Hilding pursued a degree in Dance History in Florida. She left her studies before finishing to dance professionally for fourteen years. When she decided to go back to school her credits were too old to transfer, so she started over on a degree in Art History. As if working and going to school didn’t keep her busy enough, Hilding decided to build a dance studio:
“In my work, I kept meeting people who were saying they really loved ballet as a kid. I noticed there was just no adult studio in the area. So I decided to create one. I found a warehouse space, and I built the sprung floor and put ballet bars on the walls. By the end of it, I had two-thousand dollars in my bank account. I wound up sleeping in the studio for a while because there just wasn’t money for rent.”
She built it and the students came. It turned out to be much more than a studio:
“I called my place ‘Screen Door’ because it had a screen door, and it was a place to gather, have coffee, hang out, and to dance. It was a space that wasn’t for little kids or emerging ballerinas. It was a place where anyone could rediscover ballet as this old friend and know that whatever body they’re coming in with is perfect. It doesn’t matter if you’re heavy or older or have bad knees. We have this commonality, and it doesn’t matter what your skill level is. This is a safe space to express yourself.”
The experience with Screen Door Studio also ended up being first-hand research for what would eventually become Hilding’s Master’s thesis concert at the College of Visual and Performing Arts’ School of Dance, “Ballet Is Women,” which she describes as “lecture-demonstration interrogating the idea of the ideal ballet body, concluding that every body is a ballet body.” Watch “Ballet Is Women” here.
Hilding says she decided on UNC Greensboro long before she was ready to go to grad school. She’d read a paper published by professors BJ Sullivan and Larry Lavender, and felt that wherever they were was where she needed to be. She started tuning into the School of Dance live streams, which solidified her decision:
“What impressed me the most, the thing that really blew me away, was that none of these students looked alike and they were all so committed. That’s really rare. In programs like these what you usually see is that the students all start to move alike, to fit into a certain movement. But these students were really making the dance their own. And it was clear the faculty supported that.”
Before she even stepped on campus, Hilding felt that support:
“On the very first day I moved to Greensboro, I took a walk downtown. Professor Ana Paula Höfling was sitting at a table at a restaurant patio and saw me and started waving hello. Then on my first day of classes, I walked into the building and people knew me. I’d never had that experience in the dance world before. You always had to prove you’re worth being there. But since day one, I’ve felt like I belong here. The faculty really sees you. The director, Janet Lilly, knows every single dancer, and she answers our emails within a half hour! I think that’s my ultimate goal—to share that community experience. I feel like UNCG is setting us all up to go into the world and create communities like this.
Hilding says the program is tough, but the faculty have a way of bringing out the best in dancers:

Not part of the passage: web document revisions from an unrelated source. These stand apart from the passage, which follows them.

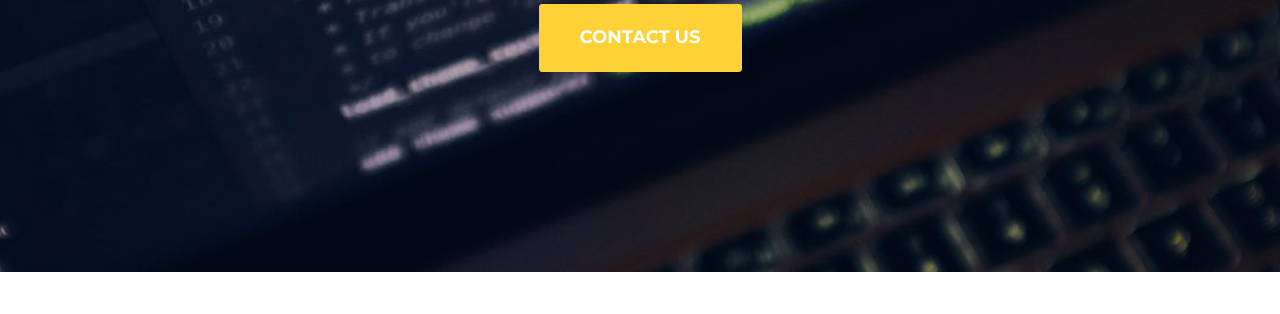
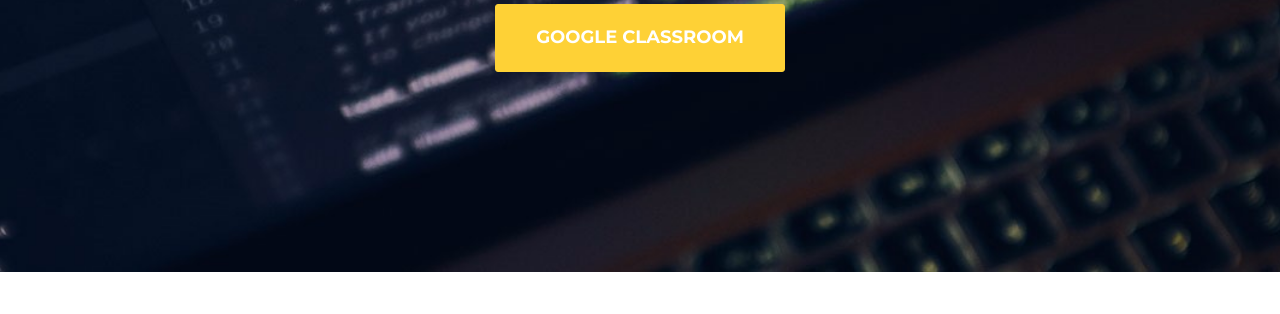
Before and after one commit to juniorworld/python-workshop, a website: page index.html in a window 1280 px wide. Shown: the part 486-800 px from the top of the page. Drawn offline with nearby package versions, Linux system fonts and the light colour scheme; a web font is replaced by a local one.

Commit message:
Update index.html

```diff
--- a/index.html
+++ b/index.html
@@ -77,7 +77,7 @@
             <div class="intro-text">
                 <div class="intro-lead-in">Introduction to Big Data Analytics Module I</div>
                 <div class="intro-heading">Python from Scratch</div>
-                <a href="#contact" class="page-scroll btn btn-xl">Contact Us</a>
+                <a href="https://classroom.google.com/c/MjcxNTczODExNDha" class="page-scroll btn btn-xl">Google Classroom</a>
             </div>
         </div>
     </header>
```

“BJ Sullivan has completely changed my life. She really sees everyone and honors everyone, and she does it in such a way that allows people to go on their own artistic journey and come to their own conclusions. She guides her students in such a gentle way. All of the faculty are such an inspiration. I’ve learned to give myself grace and to soften some expectations so that I’m open to different ways to grow. I’ve learned to let the logic of the movement help you find your way. It’s completely shifted the way I think about everything, even life.”
Hilding begins a PhD in Dance Studies at Texas Women’s University in June. She says she wants to teach technique, dance studies, and dance history.
“I’m pursuing this PhD because I want to have the highest credentials possible. I want to have the credentials so that when I say ballet is for everyone, people will listen. I see it as gaining armor. I’m in this for the long fight.”
Story by Terri W. Relos
Cover photo: photographer is Darnell Bennett, dancer in photo is Sarah Messenger